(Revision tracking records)
::::::::

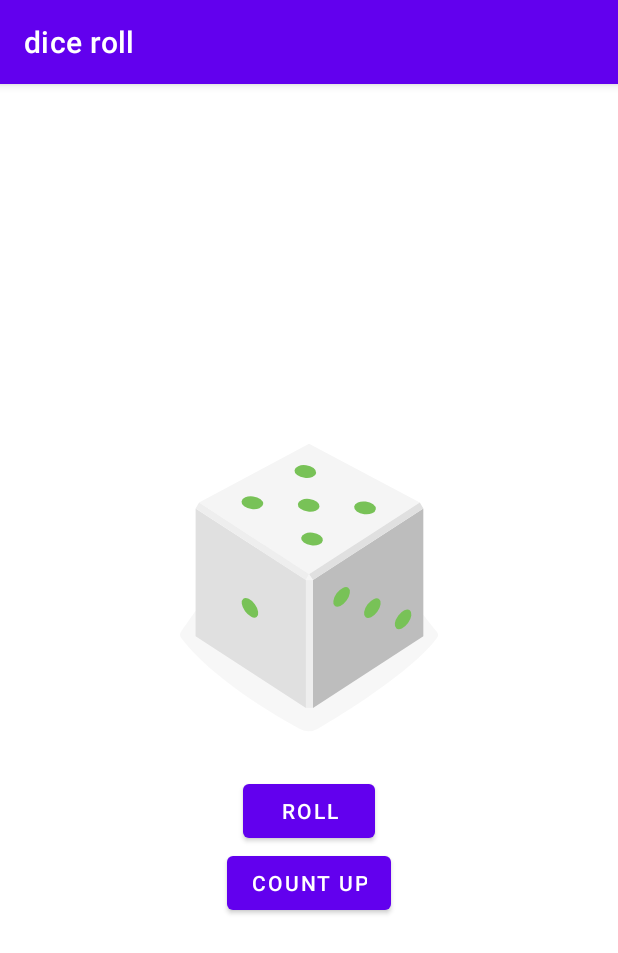
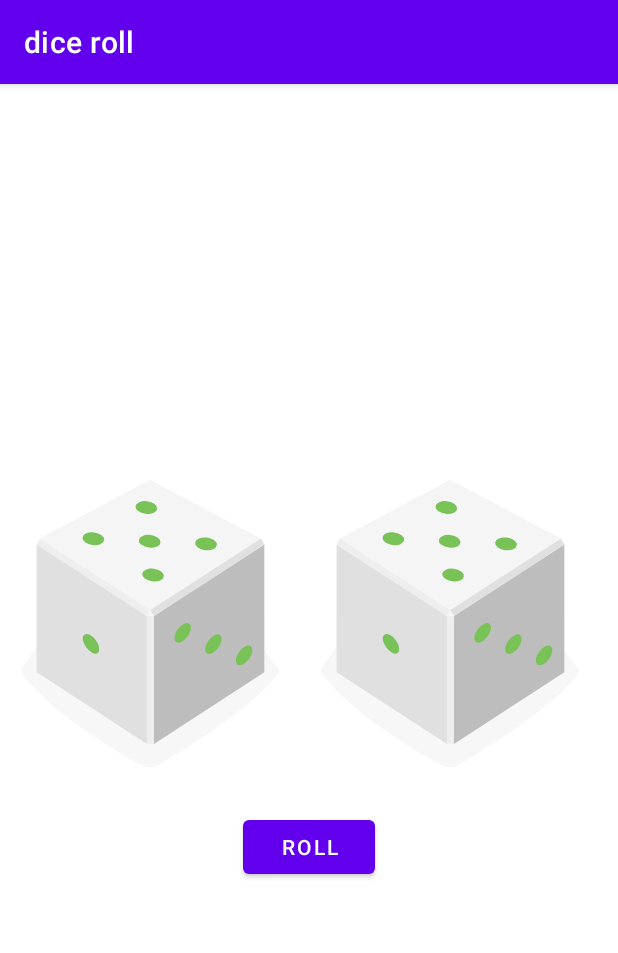
Before and after one commit to lmepol/android_kotlin_dice_roll, an Android app: the screen it shows after launch (MainActivity), after a tap on "ROLL", on a phone screen of 412 x 824 dp. Shown: the top 953 px of the screen. Run offline under Robolectric (Android 15) with nearby library versions, the phone set to English and light mode, and no system bars.

Commit message:
final challenge Challenge: Modify the DiceRoller app to have two dice. When the user taps the Roll button, each dice should have a value independent of the other

```diff
--- a/app/src/main/java/com/lmepol/diceroll/MainActivity.kt
+++ b/app/src/main/java/com/lmepol/diceroll/MainActivity.kt
@@ -7,22 +7,29 @@ import android.widget.Toast
 import androidx.appcompat.app.AppCompatActivity
 
 class MainActivity : AppCompatActivity() {
-    private lateinit var diceImageView: ImageView
+    private lateinit var diceImageViewFirst: ImageView
+    private lateinit var diceImageViewSecond: ImageView
 
     override fun onCreate(savedInstanceState: Bundle?) {
         super.onCreate(savedInstanceState)
         setContentView(R.layout.activity_main)
-        diceImageView = findViewById(R.id.dice_image)
+        diceImageViewFirst = findViewById(R.id.dice_image_1)
+        diceImageViewSecond = findViewById(R.id.dice_image_2)
         findViewById<Button>(R.id.roll_btn).setOnClickListener {
             roll()
         }
-        findViewById<Button>(R.id.count_up_btn).setOnClickListener {
-            countUp()
-        }
     }
+
     private fun roll() {
-        val rand_val = (1..6).random()
-        val imageRecource = when(rand_val){
+        val randValueFirst = (1..6).random()
+        val randValueSecond = (1..6).random()
+        diceImageViewFirst.setImageResource(getRandomDiceImage(randValueFirst))
+        diceImageViewSecond.setImageResource(getRandomDiceImage(randValueSecond))
+        Toast.makeText(this, "$randValueFirst $randValueSecond", Toast.LENGTH_LONG).show()
+    }
+
+    private fun getRandomDiceImage(i:Int): Int {
+        return when (i) {
             1 -> R.drawable.dice_1
             2 -> R.drawable.dice_2
             3 -> R.drawable.dice_3
@@ -31,19 +38,6 @@ class MainActivity : AppCompatActivity() {
             6 -> R.drawable.dice_6
             else -> R.drawable.dice_1
         }
-        diceImageView.setImageResource(imageRecource)
-        Toast.makeText(this, "$rand_val", Toast.LENGTH_LONG).show()
     }
-    private fun countUp(){
-//        val textView = findViewById<TextView>(R.id.result_text)
-//        val currentValue = try {
-//            textView.text.toString().toInt()
-//        }
-//        catch (e: NumberFormatException){
-//            0
-//        }
-//        if (currentValue<6){
-//            textView.text = (currentValue+1).toString()
-//        }
-    }
+
 }
--- a/app/src/main/res/layout/activity_main.xml
+++ b/app/src/main/res/layout/activity_main.xml
@@ -8,15 +8,27 @@
     android:orientation="vertical"
     tools:context=".MainActivity">
 
-
-    <ImageView
-        android:id="@+id/dice_image"
+    <LinearLayout
         android:layout_width="wrap_content"
         android:layout_height="wrap_content"
-        android:layout_gravity="center_horizontal"
-        android:contentDescription="@string/dice"
-        app:srcCompat="@drawable/empty_dice"
-        tools:srcCompat="@drawable/dice_1" />
+        android:orientation="horizontal">
+        <ImageView
+            android:id="@+id/dice_image_1"
+            android:layout_width="wrap_content"
+            android:layout_height="wrap_content"
+            android:layout_gravity="center_horizontal"
+            android:contentDescription="@string/dice"
+            app:srcCompat="@drawable/empty_dice"
+            tools:srcCompat="@drawable/dice_1" />
+        <ImageView
+            android:id="@+id/dice_image_2"
+            android:layout_width="wrap_content"
+            android:layout_height="wrap_content"
+            android:layout_gravity="center_horizontal"
+            android:contentDescription="@string/dice"
+            app:srcCompat="@drawable/empty_dice"
+            tools:srcCompat="@drawable/dice_1" />
+    </LinearLayout>
 
     <Button
         android:id="@+id/roll_btn"
@@ -25,12 +37,6 @@
         android:layout_gravity="center_horizontal"
         android:text="@string/roll_label" />
 
-    <Button
-        android:id="@+id/count_up_btn"
-        android:layout_width="wrap_content"
-        android:layout_height="wrap_content"
-        android:layout_gravity="center_horizontal"
-        android:text="@string/count_up_label" />
 
 
 </LinearLayout>
```
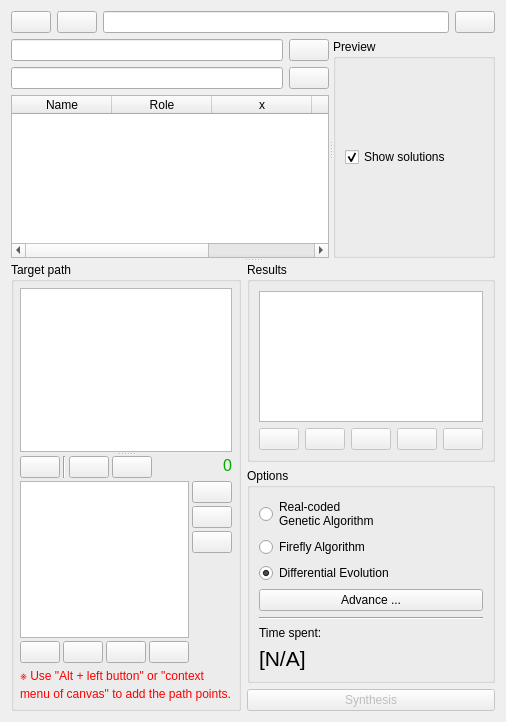
Old version of the form core/synthesis/DimensionalSynthesis/Algorithm.ui in the repository KmolYuan/Pyslvs-UI.
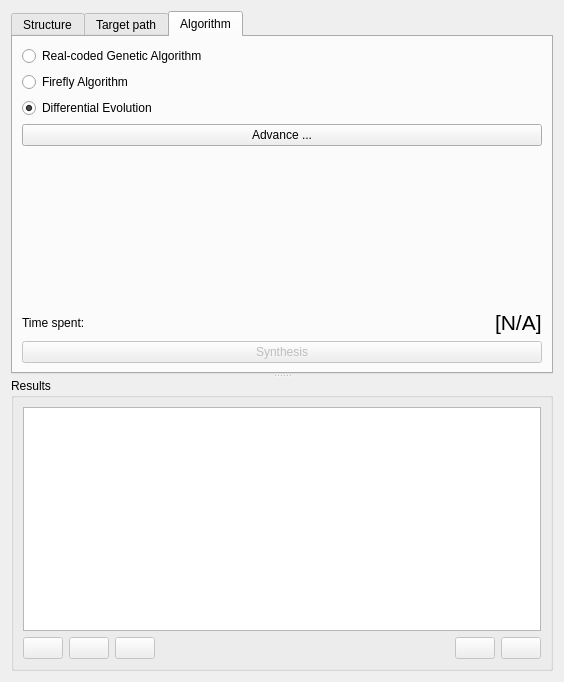
New version of the form. The open tabs and pages were chosen to show the change. Icons and pictures are not drawn.

Commit message: New UI design for dimensional synthesis tab widget.

```diff
--- a/core/synthesis/DimensionalSynthesis/Algorithm.ui
+++ b/core/synthesis/DimensionalSynthesis/Algorithm.ui
@@ -6,15 +6,43 @@
    <rect>
     <x>0</x>
     <y>0</y>
-    <width>485</width>
-    <height>722</height>
+    <width>564</width>
+    <height>682</height>
    </rect>
   </property>
   <property name="windowIcon">
    <iconset resource="../../../icons.qrc">
     <normaloff>:/icons/DimensionalSynthesis.png</normaloff>:/icons/DimensionalSynthesis.png</iconset>
   </property>
-  <layout class="QVBoxLayout" name="verticalLayout_9">
+  <layout class="QVBoxLayout" name="verticalLayout_4">
+   <item>
+    <widget class="QSplitter" name="main_splitter">
+     <property name="orientation">
+      <enum>Qt::Vertical</enum>
+     </property>
+     <widget class="QTabWidget" name="options_tab">
+      <widget class="QWidget" name="structure">
+       <attribute name="icon">
+        <iconset resource="../../../icons.qrc">
+         <normaloff>:/icons/structure.png</normaloff>:/icons/structure.png</iconset>
+       </attribute>
+       <attribute name="title">
+        <string>Structure</string>
+       </attribute>
+       <layout class="QVBoxLayout" name="verticalLayout_7">
+        <item>
+         <widget class="QSplitter" name="up_splitter">
+          <property name="sizePolicy">
+           <sizepolicy hsizetype="Preferred" vsizetype="Expanding">
+            <horstretch>0</horstretch>
+            <verstretch>0</verstretch>
+           </sizepolicy>
+          </property>
+          <property name="orientation">
+           <enum>Qt::Horizontal</enum>
+          </property>
+          <widget class="QWidget" name="layoutWidget">
+           <layout class="QVBoxLayout" name="verticalLayout_6">
    <item>
     <layout class="QHBoxLayout" name="horizontalLayout_7">
      <item>
@@ -60,17 +88,6 @@
     </layout>
    </item>
    <item>
-    <widget class="QSplitter" name="splitter_3">
-     <property name="orientation">
-      <enum>Qt::Vertical</enum>
-     </property>
-     <widget class="QSplitter" name="up_splitter">
-      <property name="orientation">
-       <enum>Qt::Horizontal</enum>
-      </property>
-      <widget class="QWidget" name="layoutWidget">
-       <layout class="QVBoxLayout" name="verticalLayout_6">
-        <item>
          <layout class="QHBoxLayout" name="horizontalLayout_17">
           <item>
            <widget class="QLineEdit" name="Expression">
@@ -169,33 +186,28 @@
        </layout>
       </widget>
      </widget>
-     <widget class="QWidget" name="layoutWidget">
-      <layout class="QHBoxLayout" name="horizontalLayout">
-       <item>
-        <widget class="QGroupBox" name="groupBox">
-         <property name="title">
+        </item>
+       </layout>
+      </widget>
+      <widget class="QWidget" name="target_path">
+       <attribute name="icon">
+        <iconset resource="../../../icons.qrc">
+         <normaloff>:/icons/DimensionalSynthesis.png</normaloff>:/icons/DimensionalSynthesis.png</iconset>
+       </attribute>
+       <attribute name="title">
           <string>Target path</string>
-         </property>
-         <layout class="QVBoxLayout" name="verticalLayout">
-          <property name="spacing">
-           <number>3</number>
-          </property>
-          <property name="leftMargin">
-           <number>6</number>
-          </property>
-          <property name="topMargin">
-           <number>6</number>
-          </property>
-          <property name="rightMargin">
-           <number>6</number>
-          </property>
-          <property name="bottomMargin">
-           <number>6</number>
-          </property>
+       </attribute>
+       <layout class="QVBoxLayout" name="verticalLayout_5">
           <item>
-           <widget class="QSplitter" name="splitter">
+         <widget class="QSplitter" name="down_splitter">
+          <property name="sizePolicy">
+           <sizepolicy hsizetype="Preferred" vsizetype="Expanding">
+            <horstretch>0</horstretch>
+            <verstretch>0</verstretch>
+           </sizepolicy>
+          </property>
             <property name="orientation">
-             <enum>Qt::Vertical</enum>
+           <enum>Qt::Horizontal</enum>
             </property>
             <widget class="QListWidget" name="target_points"/>
             <widget class="QWidget" name="layoutWidget">
@@ -429,10 +441,129 @@
           </item>
          </layout>
         </widget>
+      <widget class="QWidget" name="algorithm">
+       <attribute name="icon">
+        <iconset resource="../../../icons.qrc">
+         <normaloff>:/icons/synthesis.png</normaloff>:/icons/synthesis.png</iconset>
+       </attribute>
+       <attribute name="title">
+        <string>Algorithm</string>
+       </attribute>
+       <layout class="QVBoxLayout" name="verticalLayout">
+        <item>
+         <widget class="QRadioButton" name="type0">
+          <property name="text">
+           <string>Real-coded Genetic Algorithm</string>
+          </property>
+          <property name="checked">
+           <bool>false</bool>
+          </property>
+         </widget>
        </item>
        <item>
-        <layout class="QVBoxLayout" name="verticalLayout_5">
+         <widget class="QRadioButton" name="type1">
+          <property name="text">
+           <string>Firefly Algorithm</string>
+          </property>
+         </widget>
+        </item>
          <item>
+         <widget class="QRadioButton" name="type2">
+          <property name="text">
+           <string>Differential Evolution</string>
+          </property>
+          <property name="checked">
+           <bool>true</bool>
+          </property>
+         </widget>
+        </item>
+        <item>
+         <widget class="QPushButton" name="advanceButton">
+          <property name="statusTip">
+           <string>More algorithm settings.</string>
+          </property>
+          <property name="text">
+           <string>Advance ...</string>
+          </property>
+          <property name="icon">
+           <iconset resource="../../../icons.qrc">
+            <normaloff>:/icons/properties.png</normaloff>:/icons/properties.png</iconset>
+          </property>
+         </widget>
+        </item>
+        <item>
+         <spacer name="verticalSpacer">
+          <property name="orientation">
+           <enum>Qt::Vertical</enum>
+          </property>
+          <property name="sizeHint" stdset="0">
+           <size>
+            <width>20</width>
+            <height>40</height>
+           </size>
+          </property>
+         </spacer>
+        </item>
+        <item>
+         <layout class="QHBoxLayout" name="horizontalLayout">
+          <item>
+           <widget class="QLabel" name="label_7">
+            <property name="text">
+             <string>Time spent:</string>
+            </property>
+           </widget>
+          </item>
+          <item>
+           <spacer name="horizontalSpacer_2">
+            <property name="orientation">
+             <enum>Qt::Horizontal</enum>
+            </property>
+            <property name="sizeHint" stdset="0">
+             <size>
+              <width>40</width>
+              <height>20</height>
+             </size>
+            </property>
+           </spacer>
+          </item>
+          <item>
+           <widget class="QLabel" name="timeShow">
+            <property name="text">
+             <string>&lt;html&gt;&lt;head/&gt;&lt;body&gt;&lt;p&gt;&lt;span style=&quot; font-size:16pt;&quot;&gt;[N/A]&lt;/span&gt;&lt;/p&gt;&lt;/body&gt;&lt;/html&gt;</string>
+            </property>
+           </widget>
+          </item>
+         </layout>
+        </item>
+        <item>
+         <widget class="QPushButton" name="generate_button">
+          <property name="enabled">
+           <bool>false</bool>
+          </property>
+          <property name="minimumSize">
+           <size>
+            <width>120</width>
+            <height>0</height>
+           </size>
+          </property>
+          <property name="statusTip">
+           <string>Start dimesional synthesis.</string>
+          </property>
+          <property name="text">
+           <string>Synthesis</string>
+          </property>
+          <property name="icon">
+           <iconset resource="../../../icons.qrc">
+            <normaloff>:/icons/play.png</normaloff>:/icons/play.png</iconset>
+          </property>
+          <property name="autoDefault">
+           <bool>true</bool>
+          </property>
+         </widget>
+        </item>
+       </layout>
+      </widget>
+     </widget>
           <widget class="QGroupBox" name="verticalGroupBox">
            <property name="title">
             <string>Results</string>
@@ -533,109 +664,6 @@
                  </widget>
                 </item>
                </layout>
-              </item>
-             </layout>
-            </item>
-           </layout>
-          </widget>
-         </item>
-         <item>
-          <widget class="QGroupBox" name="verticalGroupBox_2">
-           <property name="title">
-            <string>Options</string>
-           </property>
-           <layout class="QVBoxLayout" name="verticalLayout_4">
-            <item>
-             <widget class="QRadioButton" name="type0">
-              <property name="text">
-               <string>Real-coded
-Genetic Algorithm</string>
-              </property>
-              <property name="checked">
-               <bool>false</bool>
-              </property>
-             </widget>
-            </item>
-            <item>
-             <widget class="QRadioButton" name="type1">
-              <property name="text">
-               <string>Firefly Algorithm</string>
-              </property>
-             </widget>
-            </item>
-            <item>
-             <widget class="QRadioButton" name="type2">
-              <property name="text">
-               <string>Differential Evolution</string>
-              </property>
-              <property name="checked">
-               <bool>true</bool>
-              </property>
-             </widget>
-            </item>
-            <item>
-             <widget class="QPushButton" name="advanceButton">
-              <property name="statusTip">
-               <string>More algorithm settings.</string>
-              </property>
-              <property name="text">
-               <string>Advance ...</string>
-              </property>
-              <property name="icon">
-               <iconset resource="../../../icons.qrc">
-                <normaloff>:/icons/properties.png</normaloff>:/icons/properties.png</iconset>
-              </property>
-             </widget>
-            </item>
-            <item>
-             <widget class="Line" name="line_3">
-              <property name="orientation">
-               <enum>Qt::Horizontal</enum>
-              </property>
-             </widget>
-            </item>
-            <item>
-             <widget class="QLabel" name="label_7">
-              <property name="text">
-               <string>Time spent:</string>
-              </property>
-             </widget>
-            </item>
-            <item>
-             <widget class="QLabel" name="timeShow">
-              <property name="text">
-               <string>&lt;html&gt;&lt;head/&gt;&lt;body&gt;&lt;p&gt;&lt;span style=&quot; font-size:16pt;&quot;&gt;[N/A]&lt;/span&gt;&lt;/p&gt;&lt;/body&gt;&lt;/html&gt;</string>
-              </property>
-             </widget>
-            </item>
-           </layout>
-          </widget>
-         </item>
-         <item>
-          <widget class="QPushButton" name="generate_button">
-           <property name="enabled">
-            <bool>false</bool>
-           </property>
-           <property name="minimumSize">
-            <size>
-             <width>120</width>
-             <height>0</height>
-            </size>
-           </property>
-           <property name="statusTip">
-            <string>Start dimesional synthesis.</string>
-           </property>
-           <property name="text">
-            <string>Synthesis</string>
-           </property>
-           <property name="icon">
-            <iconset resource="../../../icons.qrc">
-             <normaloff>:/icons/DimensionalSynthesis.png</normaloff>:/icons/DimensionalSynthesis.png</iconset>
-           </property>
-           <property name="autoDefault">
-            <bool>true</bool>
-           </property>
-          </widget>
          </item>
         </layout>
        </item>
```
Lines whose indentation alone changed are shown as unchanged. The commit also changes 4 other files.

::::::::

▶ [Action item] Where in the records does the string "QSplitter" appear? Copy every line that has it.

▶ [Reply]
+    <widget class="QSplitter" name="main_splitter">
+         <widget class="QSplitter" name="up_splitter">
-    <widget class="QSplitter" name="splitter_3">
-     <widget class="QSplitter" name="up_splitter">
-           <widget class="QSplitter" name="splitter">
+         <widget class="QSplitter" name="down_splitter">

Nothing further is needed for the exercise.